Carbon dating methods accurate
The rejection of the validity of fossils and of dating by religious fundamentalists creates a problem for them: Fossil sequences were recognized and established in their broad outlines long before Charles Darwin had even thought of evolution.
Early geologists, in the 1700s and 1800s, noticed how fossils seemed to occur in sequences: certain assemblages of fossils were always found below other assemblages.
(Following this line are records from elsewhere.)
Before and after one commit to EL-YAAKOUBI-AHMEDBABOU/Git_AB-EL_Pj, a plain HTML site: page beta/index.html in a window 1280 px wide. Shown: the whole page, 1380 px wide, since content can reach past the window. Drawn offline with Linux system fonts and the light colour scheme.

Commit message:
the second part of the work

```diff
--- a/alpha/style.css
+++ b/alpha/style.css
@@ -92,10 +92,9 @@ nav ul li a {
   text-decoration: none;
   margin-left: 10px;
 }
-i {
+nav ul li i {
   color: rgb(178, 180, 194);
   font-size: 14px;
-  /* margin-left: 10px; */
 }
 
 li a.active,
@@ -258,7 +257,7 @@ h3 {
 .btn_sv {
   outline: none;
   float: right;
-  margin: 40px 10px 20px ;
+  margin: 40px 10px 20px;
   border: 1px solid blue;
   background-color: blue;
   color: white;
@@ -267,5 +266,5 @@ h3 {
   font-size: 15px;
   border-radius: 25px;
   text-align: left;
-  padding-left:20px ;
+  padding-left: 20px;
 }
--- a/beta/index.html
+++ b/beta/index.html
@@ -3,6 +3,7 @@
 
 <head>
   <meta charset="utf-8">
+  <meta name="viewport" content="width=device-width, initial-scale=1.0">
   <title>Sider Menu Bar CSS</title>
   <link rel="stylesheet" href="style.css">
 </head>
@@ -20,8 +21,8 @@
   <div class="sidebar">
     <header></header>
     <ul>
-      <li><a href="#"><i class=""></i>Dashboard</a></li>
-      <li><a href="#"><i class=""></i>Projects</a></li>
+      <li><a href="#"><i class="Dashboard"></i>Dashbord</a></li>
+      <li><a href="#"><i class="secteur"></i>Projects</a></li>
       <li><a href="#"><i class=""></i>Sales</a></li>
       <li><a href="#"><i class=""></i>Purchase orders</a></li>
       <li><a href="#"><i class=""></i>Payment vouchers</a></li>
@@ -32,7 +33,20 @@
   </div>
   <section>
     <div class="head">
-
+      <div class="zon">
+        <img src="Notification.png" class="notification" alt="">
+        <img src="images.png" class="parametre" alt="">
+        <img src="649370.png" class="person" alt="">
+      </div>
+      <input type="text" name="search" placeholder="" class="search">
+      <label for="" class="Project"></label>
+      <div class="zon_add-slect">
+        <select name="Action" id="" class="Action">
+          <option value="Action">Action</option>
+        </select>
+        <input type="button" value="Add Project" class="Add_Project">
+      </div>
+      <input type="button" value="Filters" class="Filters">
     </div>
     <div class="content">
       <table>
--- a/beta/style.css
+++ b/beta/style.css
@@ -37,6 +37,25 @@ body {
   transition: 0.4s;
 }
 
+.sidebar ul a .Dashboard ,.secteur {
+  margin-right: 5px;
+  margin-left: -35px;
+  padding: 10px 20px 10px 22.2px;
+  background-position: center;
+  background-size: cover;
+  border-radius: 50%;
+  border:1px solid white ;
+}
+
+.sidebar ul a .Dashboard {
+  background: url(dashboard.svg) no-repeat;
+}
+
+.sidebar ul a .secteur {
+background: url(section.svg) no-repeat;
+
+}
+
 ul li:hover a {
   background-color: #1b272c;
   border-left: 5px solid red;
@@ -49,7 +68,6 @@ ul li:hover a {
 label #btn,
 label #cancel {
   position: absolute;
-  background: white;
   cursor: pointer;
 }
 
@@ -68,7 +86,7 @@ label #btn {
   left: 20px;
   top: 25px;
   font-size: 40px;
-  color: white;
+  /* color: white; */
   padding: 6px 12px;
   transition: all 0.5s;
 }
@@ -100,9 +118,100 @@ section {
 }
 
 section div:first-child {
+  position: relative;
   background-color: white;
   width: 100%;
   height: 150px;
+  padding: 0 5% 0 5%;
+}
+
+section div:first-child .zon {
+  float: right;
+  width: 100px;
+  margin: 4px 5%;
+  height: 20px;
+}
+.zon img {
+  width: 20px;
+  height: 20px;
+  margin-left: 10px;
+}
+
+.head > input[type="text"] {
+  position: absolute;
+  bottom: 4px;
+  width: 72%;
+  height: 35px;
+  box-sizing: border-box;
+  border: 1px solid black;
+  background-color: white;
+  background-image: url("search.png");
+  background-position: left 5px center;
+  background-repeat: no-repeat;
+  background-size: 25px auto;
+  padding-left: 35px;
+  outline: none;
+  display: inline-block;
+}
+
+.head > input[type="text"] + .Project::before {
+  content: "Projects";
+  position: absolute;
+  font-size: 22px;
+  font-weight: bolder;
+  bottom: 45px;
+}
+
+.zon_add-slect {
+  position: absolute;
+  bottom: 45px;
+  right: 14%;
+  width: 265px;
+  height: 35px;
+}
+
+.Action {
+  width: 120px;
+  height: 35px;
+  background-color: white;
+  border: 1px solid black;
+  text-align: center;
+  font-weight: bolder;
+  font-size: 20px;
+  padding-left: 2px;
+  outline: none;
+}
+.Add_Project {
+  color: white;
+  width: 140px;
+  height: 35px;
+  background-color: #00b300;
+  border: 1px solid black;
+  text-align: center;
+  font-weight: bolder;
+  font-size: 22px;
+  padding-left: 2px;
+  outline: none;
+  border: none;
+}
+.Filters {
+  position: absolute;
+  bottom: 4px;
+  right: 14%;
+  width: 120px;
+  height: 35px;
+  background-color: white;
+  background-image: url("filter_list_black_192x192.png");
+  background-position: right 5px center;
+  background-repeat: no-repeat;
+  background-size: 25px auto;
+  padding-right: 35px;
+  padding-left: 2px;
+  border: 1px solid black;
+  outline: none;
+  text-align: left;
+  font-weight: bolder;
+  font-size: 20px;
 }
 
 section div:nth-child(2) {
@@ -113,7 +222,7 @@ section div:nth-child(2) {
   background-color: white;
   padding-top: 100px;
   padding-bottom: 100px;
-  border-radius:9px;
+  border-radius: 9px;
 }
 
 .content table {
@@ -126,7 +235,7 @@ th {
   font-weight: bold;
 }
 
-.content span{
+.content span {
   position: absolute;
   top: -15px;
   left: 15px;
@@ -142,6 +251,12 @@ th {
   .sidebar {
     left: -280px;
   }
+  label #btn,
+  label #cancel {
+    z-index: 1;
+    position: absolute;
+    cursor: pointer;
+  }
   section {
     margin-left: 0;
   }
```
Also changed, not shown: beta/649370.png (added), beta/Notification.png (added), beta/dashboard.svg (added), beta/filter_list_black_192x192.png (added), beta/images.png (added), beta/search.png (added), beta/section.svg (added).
Since 1859, paleontologists, or fossil experts, have searched the world for fossils.
Darwin and his contemporaries could never have imagined the improvements in resolution of stratigraphy that have come since 1859, nor guessed what fossils were to be found in the southern continents, nor predicted the huge increase in the number of amateur and professional paleontologists worldwide.
Radiocarbon dating is one of the best known archaeological dating techniques available to scientists, and the many people in the general public have at least heard of it.
In the past 150 years they have not found any fossils that Darwin would not have expected.
New discoveries have filled in the gaps, and shown us in unimaginable detail the shape of the great ‘tree of life’.
For object over 4,000 years old the method becomes very unreliable for the following reason: Objects older then 4,000 years run into a problem in that there are few if any known artifacts to be used as the standard.
Libby, the discoverer of the C14 dating method, was very disappointed with this problem.
Paleontologists still commonly use biostratigraphy to date fossils, often in combination with paleomagnetism and tephrochronology.
But the "Curve of the Knowns" was, as far as I know, the first convincing demonstration that the method was fundamentally sound.
When it comes to determining the age of stuff scientists dig out of the ground, whether fossil or artifact, “there are good dates and bad dates and ugly dates,” says paleoanthropologist John Shea of Stony Brook University.
These skeptics do not provide scientific evidence for their views.
Current understanding of the history of life is probably close to the truth because it is based on repeated and careful testing and consideration of data.
Methods fall into one of two categories: relative or absolute.